* _EXERCISE GOAL_: Calculate how many lines of the data hold "html". The answer consists of that number only.

* _RECORD EXTRACTS_:
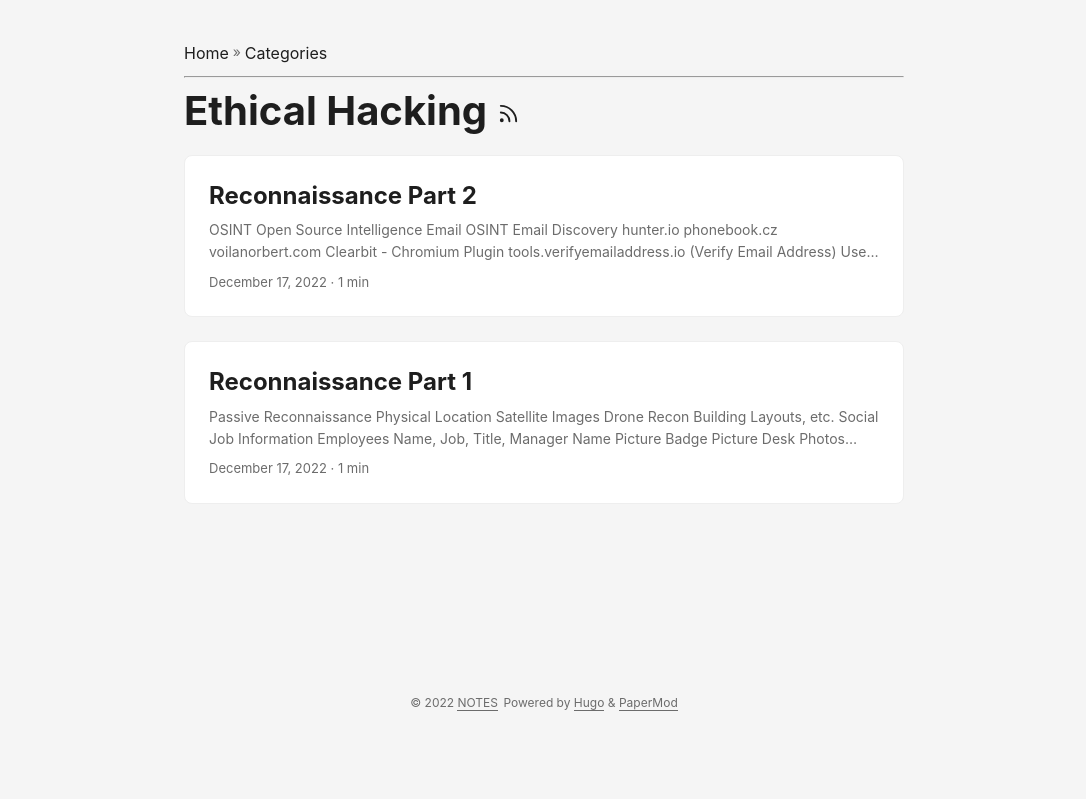
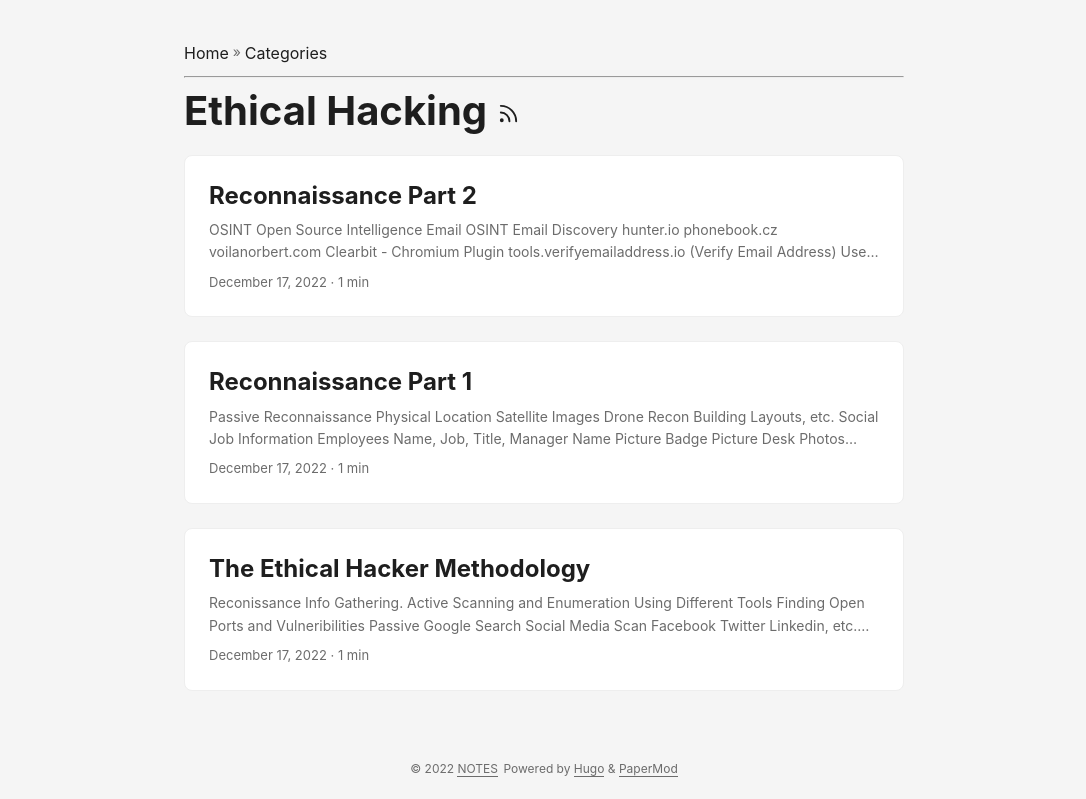
Before and after one commit to aacsghimire/aacsghimire.github.io, a plain HTML site: page categories/ethical-hacking/index.html in a window 1280 px wide. Shown: the part 67-866 px from the top of the page, without its empty margins (96-1182 px from the left). Before the commit the page ends 800 px from the top, so only its background shows below. Drawn offline with Linux system fonts and the light colour scheme.

Commit message:
new post

```diff
--- a/categories/ethical-hacking/index.html
+++ b/categories/ethical-hacking/index.html
@@ -201,6 +201,20 @@ Password OSINT Credentials Stuffing Automate Prevoiusly found username &amp; Pas
   <footer class="entry-footer"><span title='2022-12-17 22:01:58 +1100 AEDT'>December 17, 2022</span>&nbsp;·&nbsp;1 min</footer>
   <a class="entry-link" aria-label="post link to Reconnaissance Part 1" href="https://notes.ashishghimire.com/posts/reconnaissancepart1/"></a>
 </article>
+
+<article class="post-entry tag-entry">
+  <header class="entry-header">
+    <h2>The Ethical Hacker Methodology
+    </h2>
+  </header>
+  <div class="entry-content">
+    <p>Reconissance Info Gathering. Active
+Scanning and Enumeration Using Different Tools Finding Open Ports and Vulneribilities Passive
+Google Search Social Media Scan Facebook Twitter Linkedin, etc. Scanning &amp; Enumeration Scanning Through PC Nmap Nessus Nikto, etc.7 Gaining Access Exploitation Maintaining Access Also Scanning And Enumeration Covering Tracks Deleting Logs and Cleaning Up The Method is also called 5 Stages of Ethical Hacking.</p>
+  </div>
+  <footer class="entry-footer"><span title='2022-12-17 00:00:00 +0000 UTC'>December 17, 2022</span>&nbsp;·&nbsp;1 min</footer>
+  <a class="entry-link" aria-label="post link to The Ethical Hacker Methodology " href="https://notes.ashishghimire.com/posts/day1-hacking-methodology/"></a>
+</article>
     </main>
 
 <footer class="footer">
```
Also changed, not shown: categories/ethical-hacking/index.xml (+11 -0 lines), categories/index.html (+1 -1 lines).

* _ANSWER AREA_: 4